At our recent quarterly managers meeting, the whole focus of that meeting was on our culture and the importance of working closely with individuals on teams so they know that they’re valued and are contributing to our culture everyday.
This is such a key thing, because our teams in-stores represent our brand with every interaction. Every time someone walks into our store, they are the face of our business and brand and we need to make sure that everyone wants to be there, is excited, energised and everyone in our stores is passionate about books and loves our product.
We’re really coaching people on the importance of when you’re at work, really show that and be proud of what you’re doing every day.
Our main business purpose is to change lives by getting the right book in the right hands. So that’s really what we’re in the business of, because any book retailer can stock any of the books or products that we stock, so it’s not about our inventory. It’s about what we do with it and how we help connect our customers with the right thing.
So we really know what we’re in the business of doing. Our teams absolutely love being involved with that and we know from a survey we did recently that is the thing that our staff love the most about working with us. That they get to really make an impact on a person at level.
We’ve really started to focus staff on having more of a performance culture. Previously we never shared metrics and had KPIs but did not necessarily show people metrics behind their performance.
Even just at a very basic level having started to share some of that information with all of our teams, we’ve seen such an improvement in performance.
Our secret weapon has been understanding that books really have a very strong emotional pull for people and everything we do is linking into that emotion, so our beautiful store fit outs are very emotive and deliberately that way.
People walk in and say they feel like they’ve walked into a Harry Potter world and that’s what we want people to feel.

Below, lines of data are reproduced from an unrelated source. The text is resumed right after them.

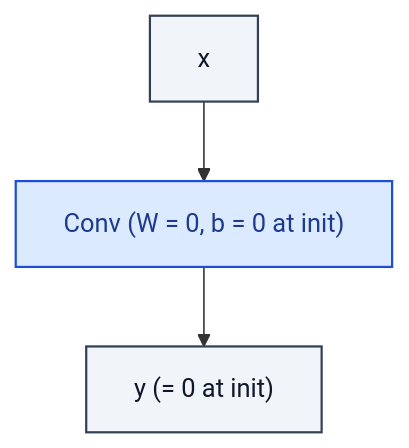
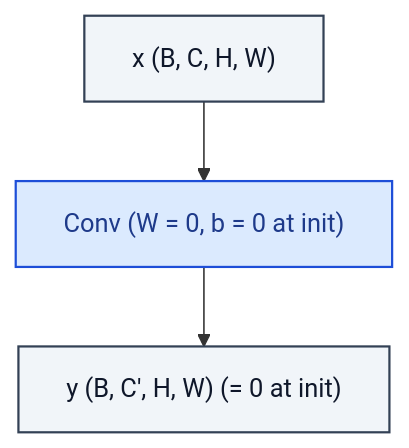
One commit to RealityShifts/Srivastava-book-of-Blocks-diagrams changed the diagram in unet_diffusion/ZeroConv2d.md. Above: the diagram before and after it, drawn with Mermaid. The commit also changed 123 other files, not shown here.

````diff
--- a/unet_diffusion/ZeroConv2d.md
+++ b/unet_diffusion/ZeroConv2d.md
@@ -7,17 +7,18 @@
 ```mermaid
 flowchart TD
-    n0_0["x"]:::io
+    n0_0["x  (B, C, H, W)"]:::io
     n1_0["Conv  (W = 0, b = 0 at init)"]:::op
-    n2_0["y  (= 0 at init)"]:::io
+    n2_0["y  (B, C', H, W)  (= 0 at init)"]:::io
     n0_0 --> n1_0
     n1_0 --> n2_0
     classDef io fill:#f1f5f9,stroke:#334155,stroke-width:1.4px,color:#0f172a
     classDef op fill:#dbeafe,stroke:#1d4ed8,stroke-width:1.4px,color:#1e3a8a
     classDef norm fill:#dcfce7,stroke:#15803d,stroke-width:1.4px,color:#14532d
     classDef act fill:#ffedd5,stroke:#c2410c,stroke-width:1.4px,color:#7c2d12
     classDef attn fill:#ede9fe,stroke:#6d28d9,stroke-width:1.4px,color:#4c1d95
     classDef merge fill:#fef3c7,stroke:#b45309,stroke-width:1.4px,color:#78350f
     classDef emb fill:#fef9c3,stroke:#a16207,stroke-width:1.4px,color:#713f12
     classDef loss fill:#fee2e2,stroke:#b91c1c,stroke-width:1.4px,color:#7f1d1d
     classDef ctrl fill:#f5f5f4,stroke:#52525b,stroke-width:1.4px,color:#27272a
+    classDef ref fill:#e0f2fe,stroke:#0369a1,stroke-width:2px,color:#0c4a6e,stroke-dasharray: 4 2
 ```
````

We’re not focusing on discounting, we’re focusing on experience. People come into our store and there is no haggling about price. It’s about getting that right book and feeling good about that purchase. And when you go home and read that book, ensuring that special emotional link stays with the book when you take it home. I think that’s really been the power of what we’ve managed to achieve these last few years since we’ve started growing. You can’t do that online.
IRW: People definitely have that flashback moment of associating books with stores where they got them from…
SH: They really are about community. I love the moment when I get a chance to be in our stores, I will always stumble across customers talking to each other and starting to recommend books to each other and it’s fantastic.
I just love seeing that and that joyful look when people walk into our stores and have maybe never been in one of our stores before and are genuinely surprised by the vibe in the store.
Our newest store that we opened in Hobart, the reaction we’re getting from the locals there is fantastic. There are actually a lot of bookstores in Hobart. I think we’ve already found our niche as to how we’re different to all of the other, probably very good, bookstores.
We are actually opening a new store as part of the Glen development in October and that store is going to be merging Robinsons with a whole new concept. We’ve had a lot of interest from landlords, who obviously all talk to each other, a whole new inundation of landlords approaching us, ‘Can we have one of what you’re doing at the Glen’?
So we feel very very excited about the future of Robinsons and aiming to be a national brand by 2020.
Inside Retail Polls
Confectionery retailer to relaunch pop-up Insta-Museum in two Myer stores next year. https://t.co/DJvjNOzqmz10 hours ago